I had the pleasure of attending the 63rd Annual Indiana University Business Conference put on by our very own Kelley School. This was my second time attending the conference and I was a little concerned that this year's event wouldn't live up to my expectations after last year's great event that featured presentations by the CEO's of FedEx Corporation, Simon Property Management, The Indianapolis Motor Speedway, and Langham Logistics as well as Indiana University President Michael McRobbie and Indiana Governor Mitch Daniels - but it did.
At first blush, this year's speakers didn't jump out at me as the same level of "household names" as before. However, that doesn't mean that they (and their companies) weren't impressive or didn't provide equal or greater value to those of us in attendance - they certainly did.
These year's lineup included Susan Dentzer, Editor-in-Chief of Health Affairs, Bill McKibben, Environmentalist, Amory Lovins, Co-founder and Chief Scientist of the Rocky Mountain Institute, Michael Evans, Founder and President of AIT Laboratories, Douglas Lattner, Chairman and CEO of Deloitte Consulting and Michael Rippey, President of ArcelorMittal USA.
The moderator and keynote speaker was New York Times Columnist David Brooks (who is a household name, despite what I mentioned earlier) was amusing, informative and insightful in his discussion of political leadership in the midst of this economic crisis. He offered behind-the-scenes stories and personal impressions of both President Obama and the second President Bush that put into perspective how I view those in power.

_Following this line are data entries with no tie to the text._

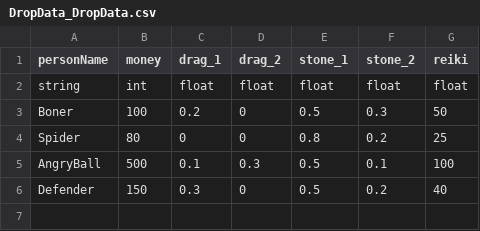
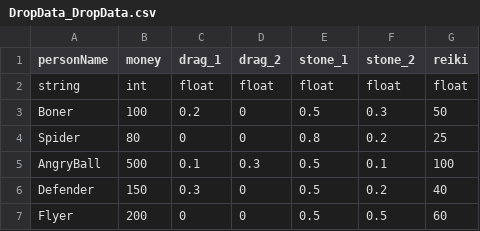
Before and after one commit to Zoroiscrying/HighFiveGameProject, a CSV file: HoldiayProjectHighFive/Assets/Resources/ClassFile/DropData_DropData.csv, drawn as a sheet; the diff names each change by its address in the sheet, - before the commit and + after, or states it on an @@ line.

```diff
--- a/HoldiayProjectHighFive/Assets/Resources/ClassFile/DropData_DropData.csv
+++ b/HoldiayProjectHighFive/Assets/Resources/ClassFile/DropData_DropData.csv
+row 7: Flyer | 200 | 0 | 0 | 0.5 | 0.5 | 60
```
Also changed, not shown: HoldiayProjectHighFive/Config/DropData_DropData.csv, 27 other files.
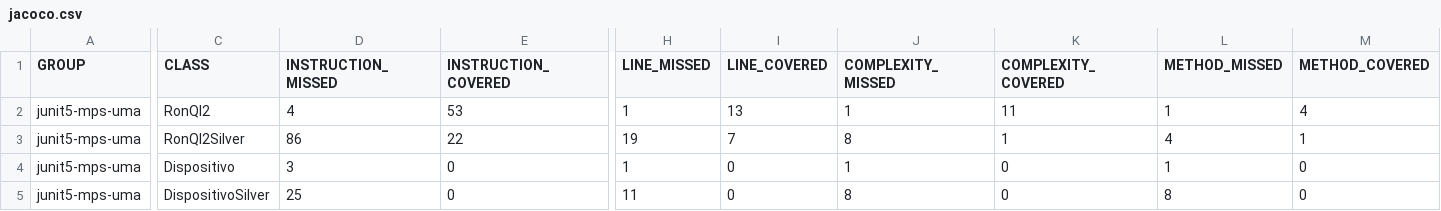
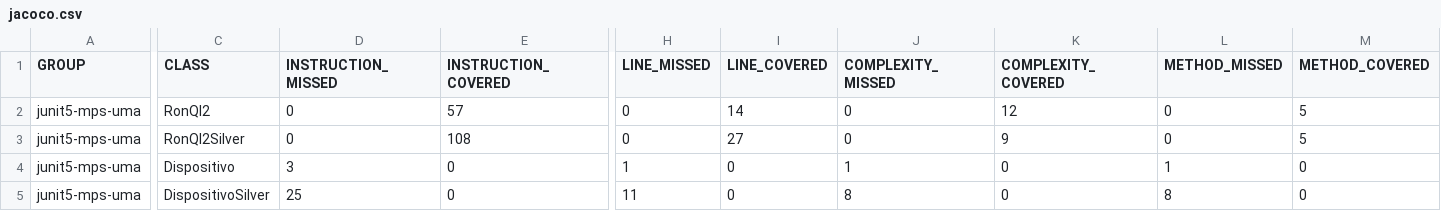
Before and after one commit to j3sus9/Practicas-MantenimientoYPruebasDelSoftware, a CSV file: Practica3/target/site/jacoco/jacoco.csv, drawn as a sheet; only a part is shown, gaps mark what is left out; the diff covers the shown part only; the diff names each change by its address in the sheet, - before the commit and + after, or states it on an @@ line.

```diff
--- a/Practica3/target/site/jacoco/jacoco.csv
+++ b/Practica3/target/site/jacoco/jacoco.csv
-D2 (INSTRUCTION_MISSED): 4
+D2 (INSTRUCTION_MISSED): 0
-E2 (INSTRUCTION_COVERED): 53
+E2 (INSTRUCTION_COVERED): 57
-H2 (LINE_MISSED): 1
+H2 (LINE_MISSED): 0
-I2 (LINE_COVERED): 13
+I2 (LINE_COVERED): 14
-J2 (COMPLEXITY_MISSED): 1
+J2 (COMPLEXITY_MISSED): 0
-K2 (COMPLEXITY_COVERED): 11
+K2 (COMPLEXITY_COVERED): 12
-L2 (METHOD_MISSED): 1
+L2 (METHOD_MISSED): 0
-M2 (METHOD_COVERED): 4
+M2 (METHOD_COVERED): 5
-D3 (INSTRUCTION_MISSED): 86
+D3 (INSTRUCTION_MISSED): 0
-E3 (INSTRUCTION_COVERED): 22
+E3 (INSTRUCTION_COVERED): 108
-H3 (LINE_MISSED): 19
+H3 (LINE_MISSED): 0
-I3 (LINE_COVERED): 7
+I3 (LINE_COVERED): 27
-J3 (COMPLEXITY_MISSED): 8
+J3 (COMPLEXITY_MISSED): 0
-K3 (COMPLEXITY_COVERED): 1
+K3 (COMPLEXITY_COVERED): 9
-L3 (METHOD_MISSED): 4
+L3 (METHOD_MISSED): 0
-M3 (METHOD_COVERED): 1
+M3 (METHOD_COVERED): 5
```
Also changed, not shown: 2 edited cells elsewhere in this file, 21 other files.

As good as Mr. Brooks keynote was, my favorite presentation was actually by Mr. Lovins, whose physical appearance matches his title of "Chief Scientist" but his communication skills do not. His presentation was quite understandable for the non-technical 50,000 foot decision makers in the room as well as compelling in its arguments (such as the value in automotive and aviation companies switching from steel to carbon fiber for construction materials).
In a first for me, I attempted to keep a running Twitter account of the goings on throughout the day and was joined in by others hailing from the Bloomington and IU East campuses (click here for the archive at #kelleyconf).
I would strongly recommend that any Kelley student, especially those of us evening MBA candidates who have lost our continuing education budgets in our full time jobs, take full advantage of the no-cost or low-cost opportunities provided for learning of this kind. The next one is coming up quickly - register now for the IU Entrepreneurial Connection event in Bloomington on March 27th.
Click below for posts on Social Media Fanatic about the event: